Data excerpts
-- Opening Marker --

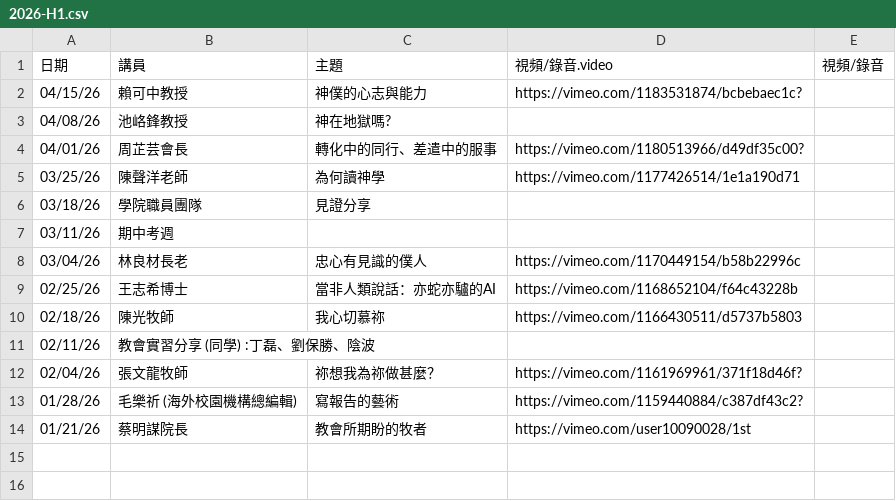
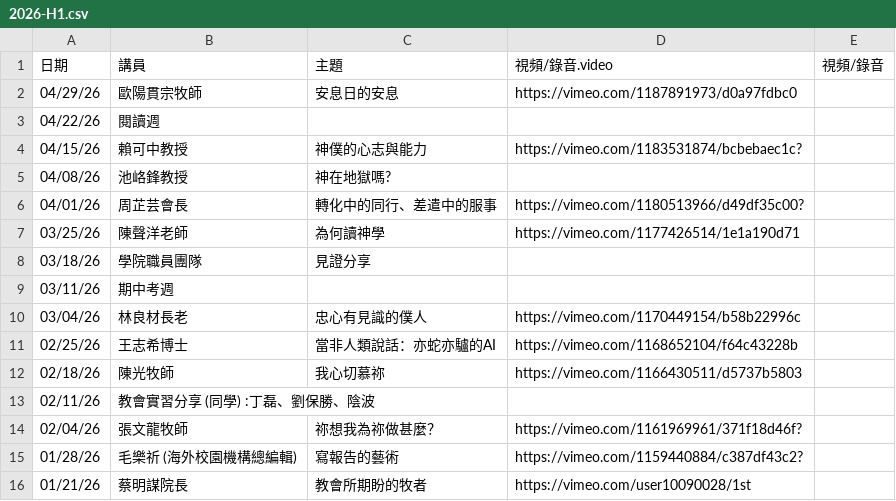
Before and after one commit to cwts-edu/cwts-web, a CSV file: src/content/csv/assembly/2026-H1.csv, drawn as a sheet; the diff names each change by its address in the sheet, - before the commit and + after, or states it on an @@ line.

```diff
--- a/src/content/csv/assembly/2026-H1.csv
+++ b/src/content/csv/assembly/2026-H1.csv
+row 2: 04/29/26 | 歐陽貫宗牧師 | 安息日的安息 | https://vimeo.com/1187891973/d0a97fdbc0
+row 3: 04/22/26 | 閱讀週
```
Also changed, not shown: 1 other file.
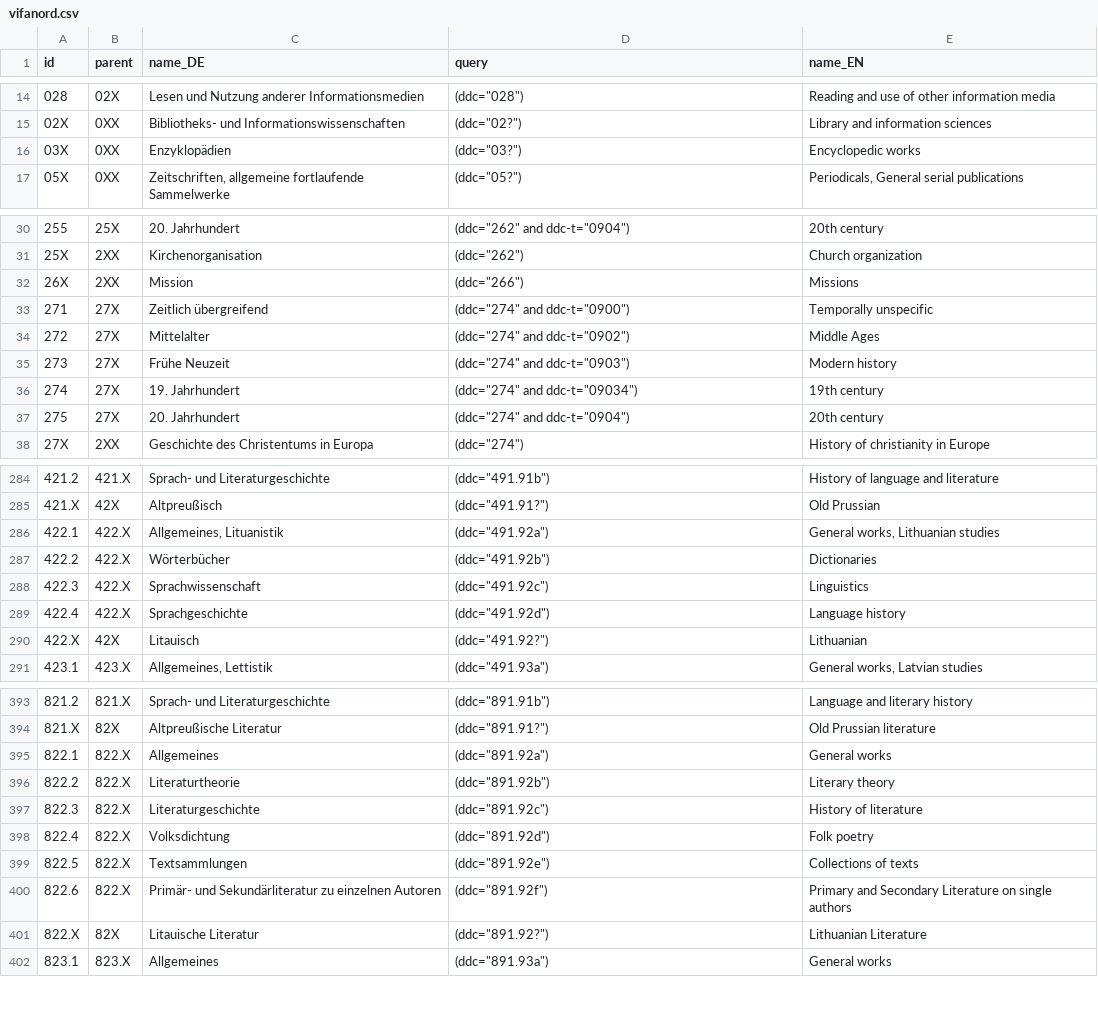
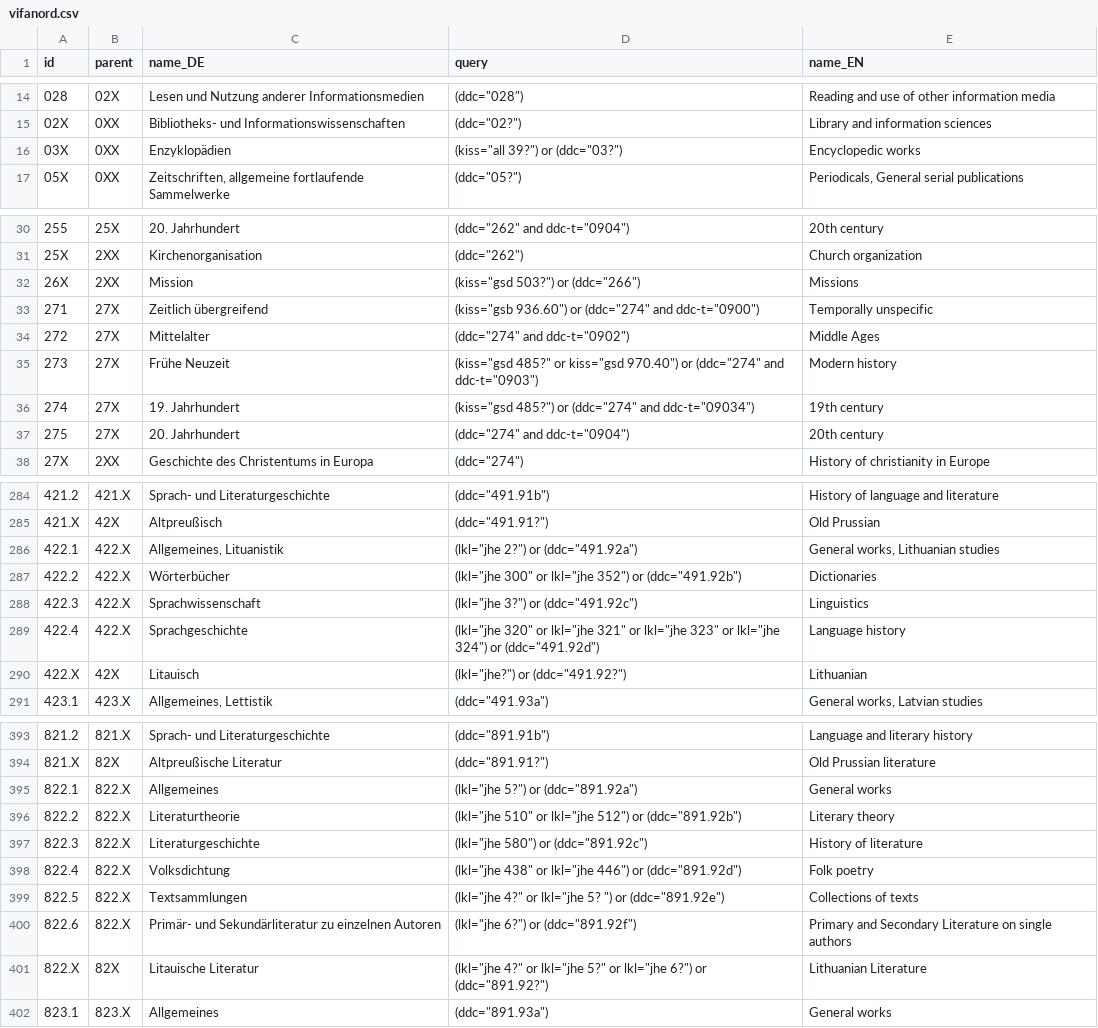
Before and after one commit to ssp/vifanord-themenbaum, a CSV file: data/vifanord.csv, drawn as a sheet; only a part is shown, gaps mark what is left out; the diff covers the shown part only.

```diff
--- a/data/vifanord.csv
+++ b/data/vifanord.csv
@@ -15,3 +15,3 @@ id;parent;name_DE;query;name_EN
 02X;0XX;Bibliotheks- und Informationswissenschaften;"(ddc=""02?"")";Library and information sciences
-03X;0XX;Enzyklopädien;"(ddc=""03?"")";Encyclopedic works
+03X;0XX;Enzyklopädien;"(kiss=""all 39?"") or (ddc=""03?"")";Encyclopedic works
 05X;0XX;Zeitschriften, allgemeine fortlaufende Sammelwerke;"(ddc=""05?"")";Periodicals, General serial publications
@@ -31,7 +31,7 @@ id;parent;name_DE;query;name_EN
 25X;2XX;Kirchenorganisation;"(ddc=""262"")";Church organization
-26X;2XX;Mission;"(ddc=""266"")";Missions
-271;27X;Zeitlich übergreifend;"(ddc=""274"" and ddc-t=""0900"")";Temporally unspecific
+26X;2XX;Mission;"(kiss=""gsd 503?"") or (ddc=""266"")";Missions
+271;27X;Zeitlich übergreifend;"(kiss=""gsb 936.60"") or (ddc=""274"" and ddc-t=""0900"")";Temporally unspecific
 272;27X;Mittelalter;"(ddc=""274"" and ddc-t=""0902"")";Middle Ages
-273;27X;Frühe Neuzeit;"(ddc=""274"" and ddc-t=""0903"")";Modern history
-274;27X;19. Jahrhundert;"(ddc=""274"" and ddc-t=""09034"")";19th century
+273;27X;Frühe Neuzeit;"(kiss=""gsd 485?"" or kiss=""gsd 970.40"") or (ddc=""274"" and ddc-t=""0903"")";Modern history
+274;27X;19. Jahrhundert;"(kiss=""gsd 485?"") or (ddc=""274"" and ddc-t=""09034"")";19th century
 275;27X;20. Jahrhundert;"(ddc=""274"" and ddc-t=""0904"")";20th century
@@ -285,7 +285,7 @@ id;parent;name_DE;query;name_EN
 421.X;42X;Altpreußisch;"(ddc=""491.91?"")";Old Prussian
-422.1;422.X;Allgemeines, Lituanistik;"(ddc=""491.92a"")";General works, Lithuanian studies
-422.2;422.X;Wörterbücher;"(ddc=""491.92b"")";Dictionaries
-422.3;422.X;Sprachwissenschaft;"(ddc=""491.92c"")";Linguistics
-422.4;422.X;Sprachgeschichte;"(ddc=""491.92d"")";Language history
-422.X;42X;Litauisch;"(ddc=""491.92?"")";Lithuanian
+422.1;422.X;Allgemeines, Lituanistik;"(lkl=""jhe 2?"") or (ddc=""491.92a"")";General works, Lithuanian studies
+422.2;422.X;Wörterbücher;"(lkl=""jhe 300"" or lkl=""jhe 352"") or (ddc=""491.92b"")";Dictionaries
+422.3;422.X;Sprachwissenschaft;"(lkl=""jhe 3?"") or (ddc=""491.92c"")";Linguistics
+422.4;422.X;Sprachgeschichte;"(lkl=""jhe 320"" or lkl=""jhe 321"" or lkl=""jhe 323"" or lkl=""jhe 324"") or (ddc=""491.92d"")";Language history
+422.X;42X;Litauisch;"(lkl=""jhe?"") or (ddc=""491.92?"")";Lithuanian
 423.1;423.X;Allgemeines, Lettistik;"(ddc=""491.93a"")";General works, Latvian studies
@@ -394,9 +394,9 @@ id;parent;name_DE;query;name_EN
 821.X;82X;Altpreußische Literatur;"(ddc=""891.91?"")";Old Prussian literature
-822.1;822.X;Allgemeines;"(ddc=""891.92a"")";General works
-822.2;822.X;Literaturtheorie;"(ddc=""891.92b"")";Literary theory
-822.3;822.X;Literaturgeschichte;"(ddc=""891.92c"")";History of literature
-822.4;822.X;Volksdichtung;"(ddc=""891.92d"")";Folk poetry
-822.5;822.X;Textsammlungen;"(ddc=""891.92e"")";Collections of texts
-822.6;822.X;Primär- und Sekundärliteratur zu einzelnen Autoren;"(ddc=""891.92f"")";Primary and Secondary Literature on single authors
-822.X;82X;Litauische Literatur;"(ddc=""891.92?"")";Lithuanian Literature
+822.1;822.X;Allgemeines;"(lkl=""jhe 5?"") or (ddc=""891.92a"")";General works
+822.2;822.X;Literaturtheorie;"(lkl=""jhe 510"" or lkl=""jhe 512"") or (ddc=""891.92b"")";Literary theory
+822.3;822.X;Literaturgeschichte;"(lkl=""jhe 580"") or (ddc=""891.92c"")";History of literature
+822.4;822.X;Volksdichtung;"(lkl=""jhe 438"" or lkl=""jhe 446"") or (ddc=""891.92d"")";Folk poetry
+822.5;822.X;Textsammlungen;"(lkl=""jhe 4?"" or lkl=""jhe 5? "") or (ddc=""891.92e"")";Collections of texts
+822.6;822.X;Primär- und Sekundärliteratur zu einzelnen Autoren;"(lkl=""jhe 6?"") or (ddc=""891.92f"")";Primary and Secondary Literature on single authors
+822.X;82X;Litauische Literatur;"(lkl=""jhe 4?"" or lkl=""jhe 5?"" or lkl=""jhe 6?"") or (ddc=""891.92?"")";Lithuanian Literature
 823.1;823.X;Allgemeines;"(ddc=""891.93a"")";General works
```
Also changed, not shown: 26 edited cells elsewhere in this file, 1 other file.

-- Closing Marker --

WHAT THIS TASK INVOLVES |
Return every line of the records in which the word "Jahrhundert" is found.

ANSWER BOX |
-274;27X;19. Jahrhundert;"(ddc=""274"" and ddc-t=""09034"")";19th century
+274;27X;19. Jahrhundert;"(kiss=""gsd 485?"") or (ddc=""274"" and ddc-t=""09034"")";19th century
 275;27X;20. Jahrhundert;"(ddc=""274"" and ddc-t=""0904"")";20th century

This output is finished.